    (Wiley Periodicals, LLC, 2021-06-21) O'Bryant, Sid E.; Johnson, Leigh A.; Barber, Robert C.; Braskie, Meredith N.; Christian, Bradley; Hall, James R.; Hazra, Nalini; King, Kevin; Kothapalli, Deydeep; Large, Stephanie; Mason, David; Matsiyevskiy, Elizabeth; McColl, Roderick; Nandy, Rajesh; Palmer, Raymond; Petersen, Melissa E.; Philips, Nicole; Rissman, Robert A.; Shi, Yonggang; Toga, Arthur W.; Vintimilla, Raul; Vig, Rocky; Zhang, Fan; Yaffe, Kristine

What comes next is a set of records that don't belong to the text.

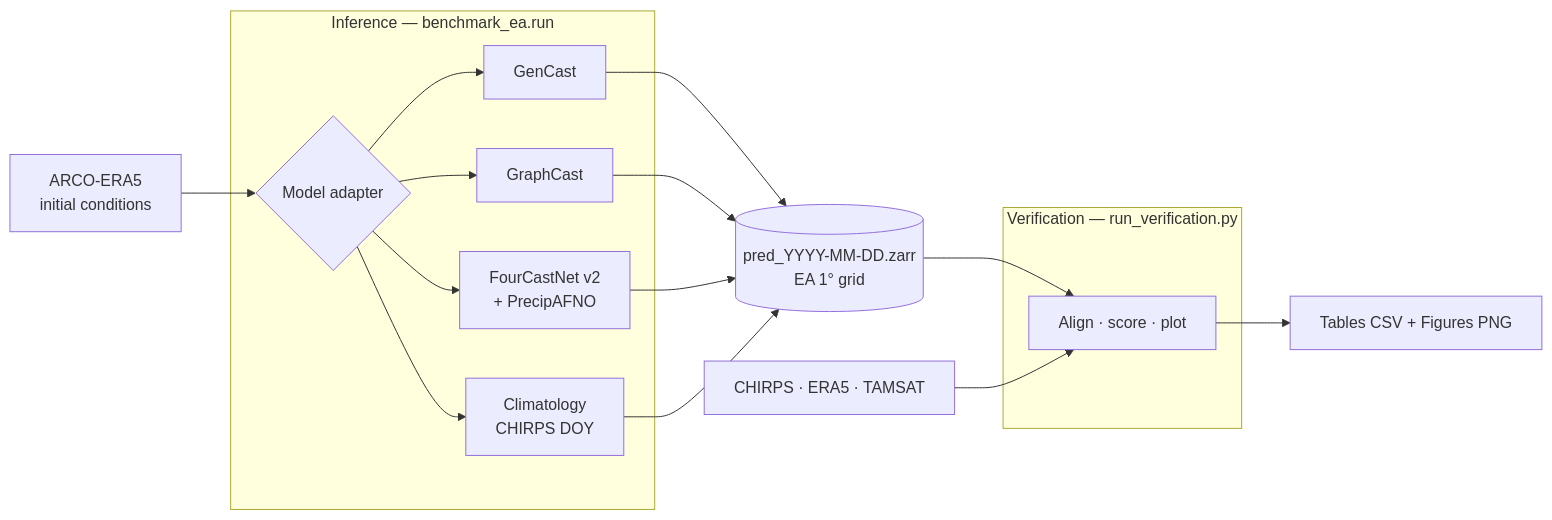
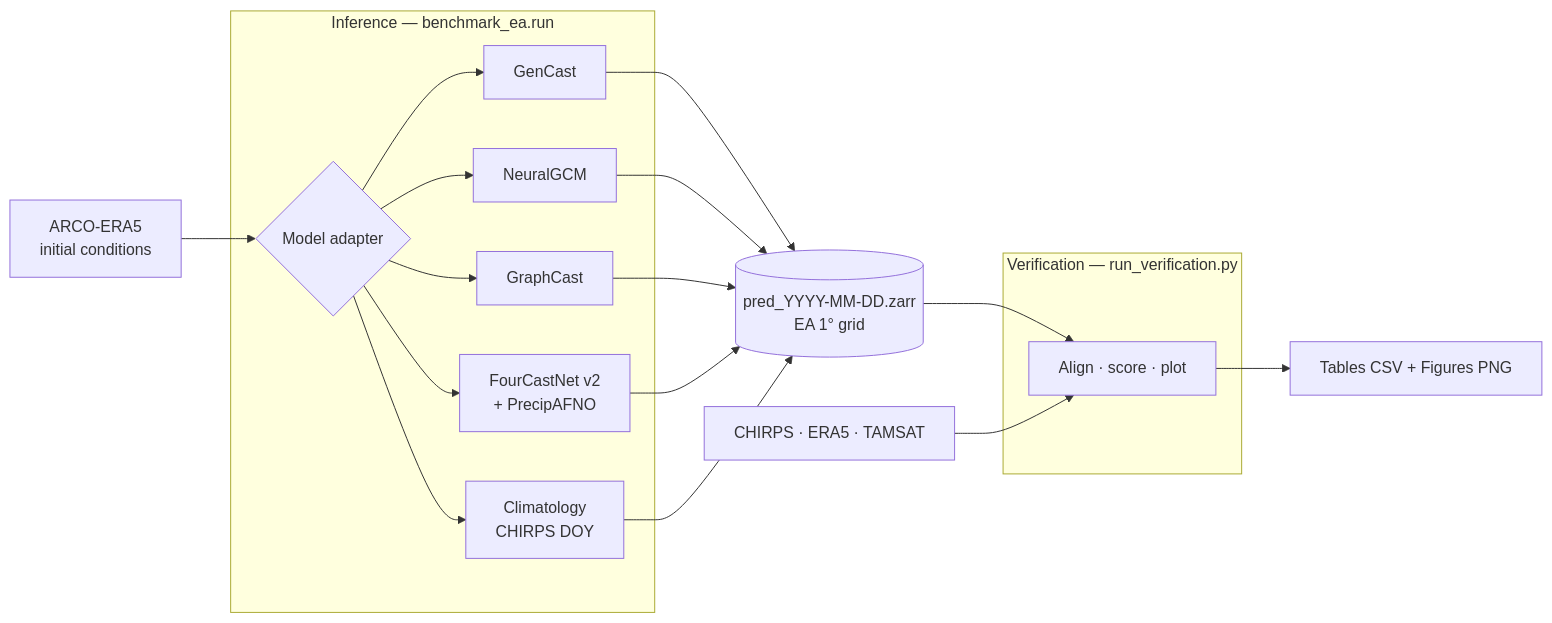
One commit to ayalaajil/Benchmark-EastAfrica changed the diagram in docs/pipeline.md. Above: the diagram before and after it, drawn with Mermaid. The commit also changed other lines of this file and 91 other files, not shown here.

````diff
--- a/docs/pipeline.md
+++ b/docs/pipeline.md
@@ -8,18 +8,19 @@
 ```mermaid
 flowchart LR
     A[ARCO-ERA5<br/>initial conditions] --> B
     subgraph INF[Inference — benchmark_ea.run]
         B{Model adapter}
         B --> G[GenCast]
+        B --> N[NeuralGCM]
         B --> H[GraphCast]
         B --> F[FourCastNet v2<br/>+ PrecipAFNO]
         B --> C[Climatology<br/>CHIRPS DOY]
     end
-    G & H & F & C --> Z[(pred_YYYY-MM-DD.zarr<br/>EA 1° grid)]
+    G & N & H & F & C --> Z[(pred_YYYY-MM-DD.zarr<br/>EA 1° grid)]
     Z --> V
     OBS[CHIRPS · ERA5 · TAMSAT] --> V
     subgraph VER[Verification — run_verification.py]
         V[Align · score · plot]
     end
     V --> R[Tables CSV + Figures PNG]
 ```
````
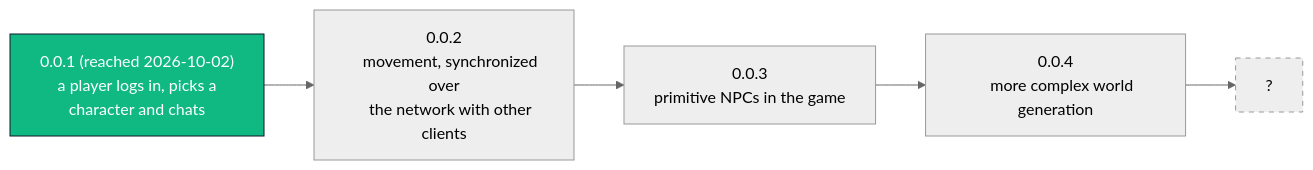
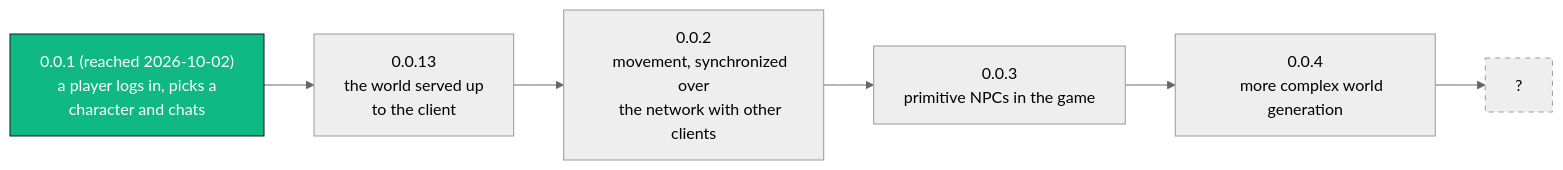
Before and after one commit to FluffyByteSoftware/Opus: the diagram in Documentation/LLM/WAYPOINTS.md, drawn with Mermaid (neutral theme). The commit also changed other lines of this file and 3 other files, not shown here.

First line of the commit message:
WAYPOINTS.md: 0.0.13, the world served up to the client, a waypoint of its own

````diff
--- a/Documentation/LLM/WAYPOINTS.md
+++ b/Documentation/LLM/WAYPOINTS.md
@@ -16,17 +16,20 @@
 ```mermaid
 flowchart LR
     A["0.0.1 (reached 2026-10-02)
     a player logs in, picks a
     character and chats"]
+    W["0.0.13
+    the world served up
+    to the client"]
     B["0.0.2
     movement, synchronized over
     the network with other clients"]
     C["0.0.3
     primitive NPCs in the game"]
     D["0.0.4
     more complex world generation"]
     E["?"]
-    A --> B --> C --> D --> E
+    A --> W --> B --> C --> D --> E
     style A fill:#10b981,stroke:#0f172a,color:#ffffff
     style E stroke-dasharray: 5 5
 ```
````
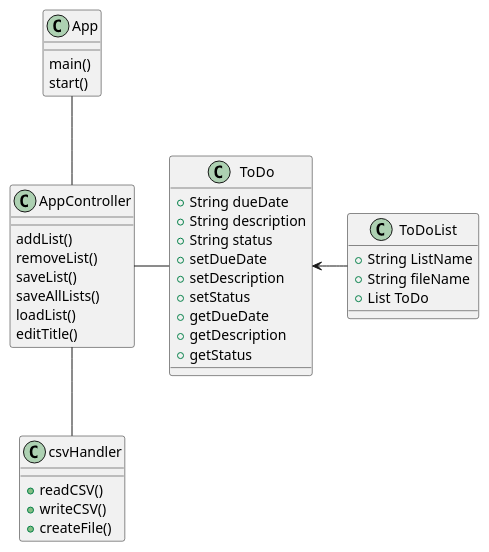
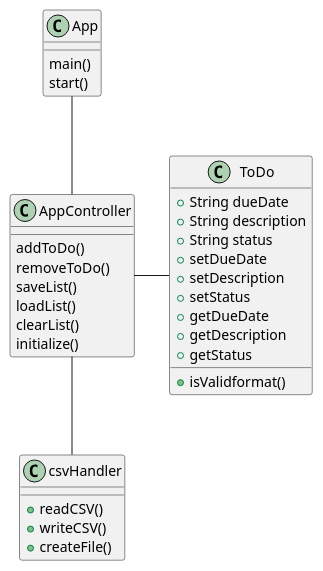
The diagram in UML/App.puml (andresrosalesucf/Rosales-COP3330-assignment4part2), drawn with PlantUML before and after one commit. The commit also changed 2 other files, not shown here.

Commit message:
updated plantuml

```diff
--- a/UML/App.puml
+++ b/UML/App.puml
@@ -1,43 +1,38 @@
 @startuml
 'https://plantuml.com/sequence-diagram
 
 class App{
     main()
     start()
 }
 class AppController{
-    addList()
-    removeList()
+    addToDo()
+    removeToDo()
     saveList()
-    saveAllLists()
     loadList()
-    editTitle()
+    clearList()
+    initialize()
 
 }
 class ToDo{
-    +String dueDate
-    +String description
-    +String status
-    +setDueDate
-    +setDescription
-    +setStatus
-    +getDueDate
-    +getDescription
-    +getStatus
-}
-class ToDoList{
-    +String ListName
-    +String fileName
-    +List ToDo
+    + String dueDate
+    + String description
+    + String status
+    + setDueDate
+    + setDescription
+    + setStatus
+    + getDueDate
+    + getDescription
+    + getStatus
+    + isValidformat()
 }
 
 class csvHandler {
     + readCSV()
     + writeCSV()
     + createFile()
 }
 App -- AppController
 AppController -- csvHandler
 AppController - ToDo
-ToDo <-ToDoList
 @enduml
```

    Introduction: Mexican Americans remain severely underrepresented in Alzheimer's disease (AD) research. The Health & Aging Brain among Latino Elders (HABLE) study was created to fill important gaps in the existing literature. Methods: Community-dwelling Mexican Americans and non-Hispanic White adults and elders (age 50 and above) were recruited. All participants underwent comprehensive assessments including an interview, functional exam, clinical labs, informant interview, neuropsychological testing, and 3T magnetic resonance imaging (MRI) of the brain. Amyloid and tau positron emission tomography (PET) scans were added at visit 2. Blood samples were stored in the Biorepository. Results: Data was examined from n = 1705 participants. Significant group differences were found in medical, demographic, and sociocultural factors. Cerebral amyloid and neurodegeneration imaging markers were significantly different between Mexican Americans and non-Hispanic Whites. Discussion: The current data provide strong support for continued investigations that examine the risk factors for and biomarkers of AD among diverse populations.